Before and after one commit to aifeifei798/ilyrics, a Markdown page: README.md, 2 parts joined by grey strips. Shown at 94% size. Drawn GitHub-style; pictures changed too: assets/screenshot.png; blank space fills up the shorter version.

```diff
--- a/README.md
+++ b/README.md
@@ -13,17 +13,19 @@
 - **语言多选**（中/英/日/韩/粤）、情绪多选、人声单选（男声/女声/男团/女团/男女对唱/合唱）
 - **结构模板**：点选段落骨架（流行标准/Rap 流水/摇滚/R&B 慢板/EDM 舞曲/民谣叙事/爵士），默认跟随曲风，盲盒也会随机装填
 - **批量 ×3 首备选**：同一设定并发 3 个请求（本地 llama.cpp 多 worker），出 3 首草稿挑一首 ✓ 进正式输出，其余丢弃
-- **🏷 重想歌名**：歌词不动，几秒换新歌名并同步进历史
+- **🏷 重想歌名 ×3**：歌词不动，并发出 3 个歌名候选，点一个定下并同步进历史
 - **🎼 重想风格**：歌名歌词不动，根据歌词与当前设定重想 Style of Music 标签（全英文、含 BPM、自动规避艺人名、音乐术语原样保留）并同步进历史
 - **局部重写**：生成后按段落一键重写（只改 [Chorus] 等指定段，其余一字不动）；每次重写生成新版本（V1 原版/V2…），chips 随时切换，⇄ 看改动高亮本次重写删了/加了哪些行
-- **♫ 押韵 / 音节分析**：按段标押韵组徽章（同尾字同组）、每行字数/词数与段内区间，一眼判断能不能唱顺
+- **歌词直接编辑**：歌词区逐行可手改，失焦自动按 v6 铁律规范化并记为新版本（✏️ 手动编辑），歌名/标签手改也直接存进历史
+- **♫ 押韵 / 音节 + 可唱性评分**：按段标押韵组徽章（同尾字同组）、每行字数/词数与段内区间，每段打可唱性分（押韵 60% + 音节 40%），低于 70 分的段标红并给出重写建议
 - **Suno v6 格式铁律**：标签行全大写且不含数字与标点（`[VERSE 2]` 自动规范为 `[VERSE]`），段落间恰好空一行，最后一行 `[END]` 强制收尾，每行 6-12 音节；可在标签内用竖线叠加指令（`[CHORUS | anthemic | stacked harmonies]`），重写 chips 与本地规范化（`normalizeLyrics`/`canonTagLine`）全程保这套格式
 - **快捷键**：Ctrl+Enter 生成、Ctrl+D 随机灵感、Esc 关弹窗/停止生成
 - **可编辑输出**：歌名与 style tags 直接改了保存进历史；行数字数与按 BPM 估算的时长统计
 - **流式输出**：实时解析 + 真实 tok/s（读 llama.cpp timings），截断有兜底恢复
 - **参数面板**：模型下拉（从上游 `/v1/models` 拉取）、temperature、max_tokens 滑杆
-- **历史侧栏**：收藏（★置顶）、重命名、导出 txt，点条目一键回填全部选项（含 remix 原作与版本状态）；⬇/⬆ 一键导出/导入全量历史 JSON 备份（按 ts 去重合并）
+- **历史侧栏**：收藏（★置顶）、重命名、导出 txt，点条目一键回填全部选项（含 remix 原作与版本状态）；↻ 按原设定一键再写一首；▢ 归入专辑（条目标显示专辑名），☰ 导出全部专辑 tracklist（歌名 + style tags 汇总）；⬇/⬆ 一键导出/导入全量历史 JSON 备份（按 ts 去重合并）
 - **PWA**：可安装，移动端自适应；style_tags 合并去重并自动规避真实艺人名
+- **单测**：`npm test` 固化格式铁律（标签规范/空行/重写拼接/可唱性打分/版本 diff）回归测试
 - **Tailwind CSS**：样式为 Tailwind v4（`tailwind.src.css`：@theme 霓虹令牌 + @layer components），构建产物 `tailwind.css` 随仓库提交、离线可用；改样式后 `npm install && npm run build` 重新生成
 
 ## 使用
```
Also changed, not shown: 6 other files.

ASSIGNMENT >> Reproduce every line of the material above that has the string "README".

OUTPUT OF THE TASK >>
Before and after one commit to aifeifei798/ilyrics, a Markdown page: README.md, 2 parts joined by grey strips. Shown at 94% size. Drawn GitHub-style; pictures changed too: assets/screenshot.png; blank space fills up the shorter version.
--- a/README.md
+++ b/README.md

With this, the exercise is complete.